It is true that pride is a sin. It always is the cause of many troubles in the business world. Pride makes people selfish instead of being selfless. If you’re a manager or executive or a leader for that matter, and pride drives you and you are hungry for insatiable affirmation without any consideration of people who work under you, you may have been refraining from showing affirmative gestures to your workers for imaginary fear that it might get their egos bloated.
This will result in a leadership style that is ineffective and consequently take away the morale of your staff and ruin your relationships (Demchuk, 1999). In Philippians 2:3, Paul is indeed treating pride directly and gave a potent dose of antidote to the Philippians. He was not actually discussing an “effective leadership” to them, though the passage or context might be geared towards that, especially when one considers “selfless service” as an effective leadership trait. In the Roman world, servile attitude was never a virtue (Demchuk, 1999).
Today it is rare among people to take servanthood as the way to become effective or successful; but indeed, if only people would learn the way of Christ, they would realize its powerful effect on their leadership. Jim Collins, in his book Good to Great, has powerfully described what he has called as “level 5 leadership. ” Taking his principles from Paul in Philippians 2:1-11, and applying to leadership, he said that a level 5 leader, when things go well under his management, makes it his habit to “look out the window” to distribute credit to factors outside of himself (Collins, 2001).
Level 5 leader does equally the same when things go poorly. He looks to the mirror and instead of blaming only others for the misfortune, he shares the blame (Collins, 2001). This same approach according to Collins, might be applied to ourselves especially when asked about which accomplishment we are most proud of. This is the same law behind Apostle Paul’s words in Philippians and we can do the same to our colleagues at work. We can always give the credit to people who compose our team (Collins, 2001).

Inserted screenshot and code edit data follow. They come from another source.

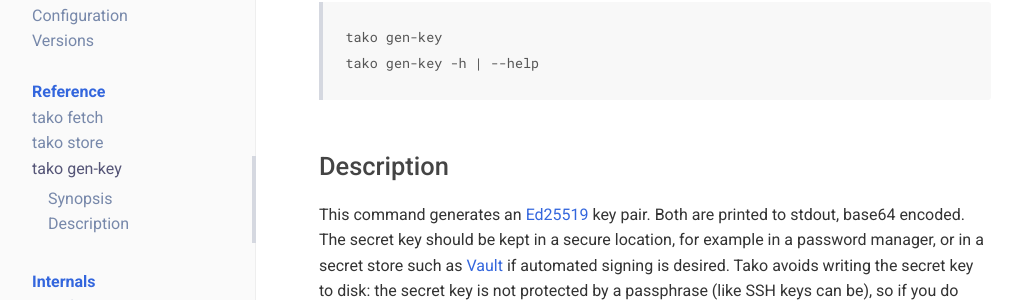
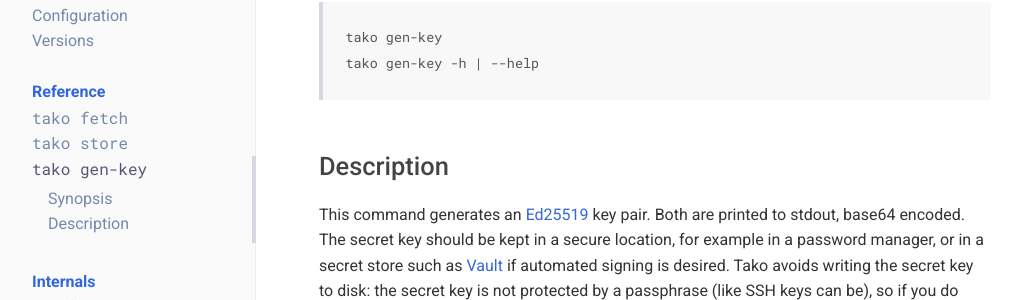
Before and after one commit to ruuda/tako, an MkDocs documentation site: the page built from docs/tako-gen-key.md, in a window 1280 px wide. Shown: the part 284-584 px from the top of the page, without its empty margins (113-1135 px from the left). Built offline with MkDocs 1.6.1, drawn with Linux system fonts in a browser that asks for light colours.

Commit message:
Enable rendering monospace titles in docs theme

```diff
--- a/theme/main.html
+++ b/theme/main.html
@@ -87,6 +87,9 @@
     font-family: 'Roboto Mono', monospace;
     font-size: 0.84rem;
     line-height: 1.59rem;
+  }
+  .mono {
+    font-family: 'Roboto Mono', monospace;
   }
   p > code,
   a > code,
@@ -296,21 +299,22 @@
     <aside>
       <nav>
         <ul>
-        {% for nav_item in nav -%}
-        <li class="toc-section"><a href="{{ nav_item.url|url }}">{{ nav_item.title }}</a></li>
-          {% if nav_item.children -%}
-          {% for nav_item in nav_item.children -%}
-            {% if nav_item.active -%}
-            <li class="toc-chapter current"><a href="{{ nav_item.url|url }}">{{ nav_item.title }}</a></li>
+        {% for section in nav -%}
+        <li class="toc-section"><a href="{{ section.url|url }}">{{ section.title }}</a></li>
+          {% if section.children -%}
+          {% for chapter in section.children -%}
+            <li class="toc-chapter
+              {% if chapter.meta.mono_title %} mono{% endif -%}
+              {% if chapter.active %} current{% endif -%}
+            "><a href="{{ chapter.url|url }}">{{ chapter.title }}</a></li>
+            {% if chapter.active -%}
             {% for toc_item in page.toc -%}
               <li><ul>
               {% for toc_item in toc_item.children -%}
-                <li class="toc-heading"><a href="{{ nav_item.url + toc_item.url|url }}">{{ toc_item.title }}</a></li>
+                <li class="toc-heading"><a href="{{ chapter.url + toc_item.url|url }}">{{ toc_item.title }}</a></li>
               {% endfor -%}
               </ul></li>
             {% endfor -%}
-            {% else -%}
-            <li class="toc-chapter"><a href="{{ nav_item.url|url }}">{{ nav_item.title }}</a></li>
             {% endif -%}
           {% endfor -%}
           {% endif -%}
```
Also changed, not shown: docs/tako-fetch.md (+2 -0 lines), docs/tako-gen-key.md (+2 -0 lines), docs/tako-store.md (+2 -0 lines).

The good fortune that we are enjoying has become possible only because of the people who work with us. Rather than become narcissistic about the success we presumably attained, let us distribute the honor to others who have given their contribution to the success of our endeavors. Reference 1. Clarke, Adam. Commentary to the Philippians. Power Bible CD: 2001. 2. Collins, Jim 2001. Good to Great. 3. Demchuk, David, 1999. Full Life Bible Commentary to the New Testament. Zondervan Corporation. 4. New King James Version, 1982. Thomas Nelson Inc.